Information supplied
========

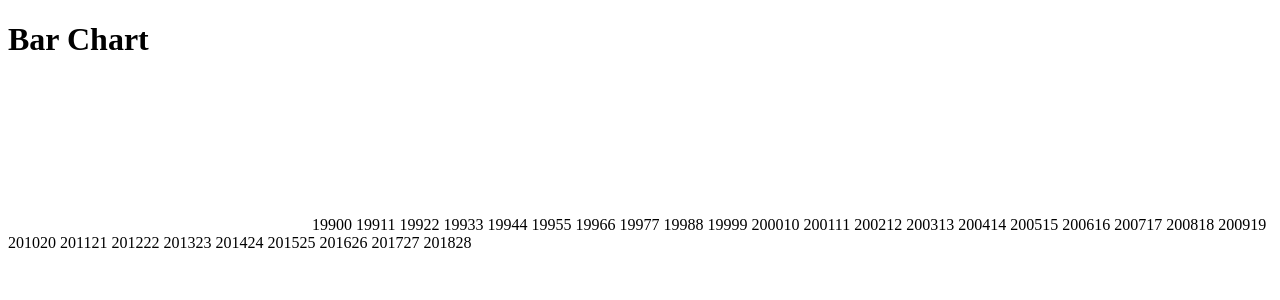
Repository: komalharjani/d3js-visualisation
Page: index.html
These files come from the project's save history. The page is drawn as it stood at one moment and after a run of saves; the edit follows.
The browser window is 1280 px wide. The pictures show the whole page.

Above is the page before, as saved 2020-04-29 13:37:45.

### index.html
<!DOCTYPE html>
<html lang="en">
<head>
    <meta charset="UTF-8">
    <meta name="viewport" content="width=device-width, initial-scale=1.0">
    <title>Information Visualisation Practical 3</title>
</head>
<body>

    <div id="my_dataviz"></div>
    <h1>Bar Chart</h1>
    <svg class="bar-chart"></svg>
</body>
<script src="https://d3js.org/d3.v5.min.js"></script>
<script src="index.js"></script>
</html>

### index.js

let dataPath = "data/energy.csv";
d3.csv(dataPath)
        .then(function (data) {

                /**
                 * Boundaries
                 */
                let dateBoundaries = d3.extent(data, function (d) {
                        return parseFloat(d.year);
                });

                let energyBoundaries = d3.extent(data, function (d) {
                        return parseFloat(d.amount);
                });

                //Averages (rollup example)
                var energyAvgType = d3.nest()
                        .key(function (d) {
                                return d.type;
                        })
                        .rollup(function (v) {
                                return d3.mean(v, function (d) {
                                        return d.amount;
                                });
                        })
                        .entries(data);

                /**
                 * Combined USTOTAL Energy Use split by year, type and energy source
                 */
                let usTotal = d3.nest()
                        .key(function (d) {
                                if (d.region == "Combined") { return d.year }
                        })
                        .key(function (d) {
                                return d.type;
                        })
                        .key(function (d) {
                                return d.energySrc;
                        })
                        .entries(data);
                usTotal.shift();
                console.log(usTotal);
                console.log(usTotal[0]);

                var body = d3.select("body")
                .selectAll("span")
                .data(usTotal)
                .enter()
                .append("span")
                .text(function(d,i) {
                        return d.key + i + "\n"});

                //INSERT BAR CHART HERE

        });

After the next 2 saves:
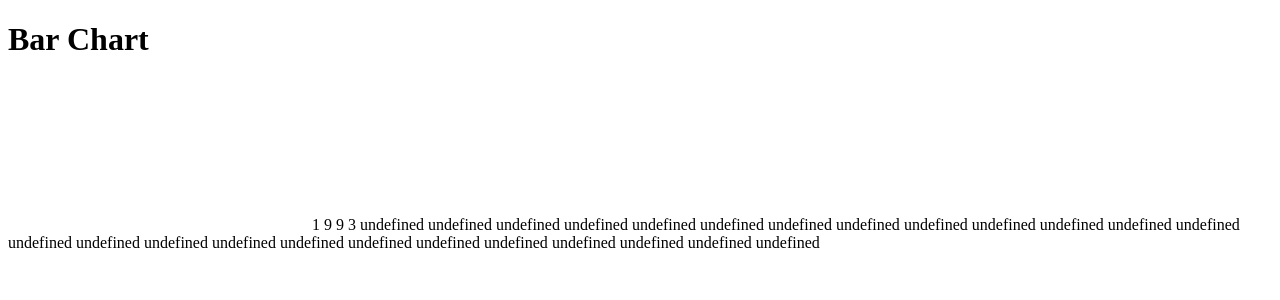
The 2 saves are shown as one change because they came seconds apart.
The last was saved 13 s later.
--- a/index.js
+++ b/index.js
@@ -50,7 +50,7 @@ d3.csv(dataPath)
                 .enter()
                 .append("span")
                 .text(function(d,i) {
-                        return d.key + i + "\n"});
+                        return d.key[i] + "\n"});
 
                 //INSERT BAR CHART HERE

========

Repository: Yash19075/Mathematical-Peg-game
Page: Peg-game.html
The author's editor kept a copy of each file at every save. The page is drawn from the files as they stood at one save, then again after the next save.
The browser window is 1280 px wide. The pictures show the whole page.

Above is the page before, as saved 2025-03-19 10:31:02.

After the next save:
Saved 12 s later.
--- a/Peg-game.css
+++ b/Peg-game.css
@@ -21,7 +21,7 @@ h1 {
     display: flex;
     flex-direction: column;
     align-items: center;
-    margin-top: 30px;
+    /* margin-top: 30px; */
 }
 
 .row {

========

What you are asked to do
Give nothing except how many lines of the records include "game".

Finished task
4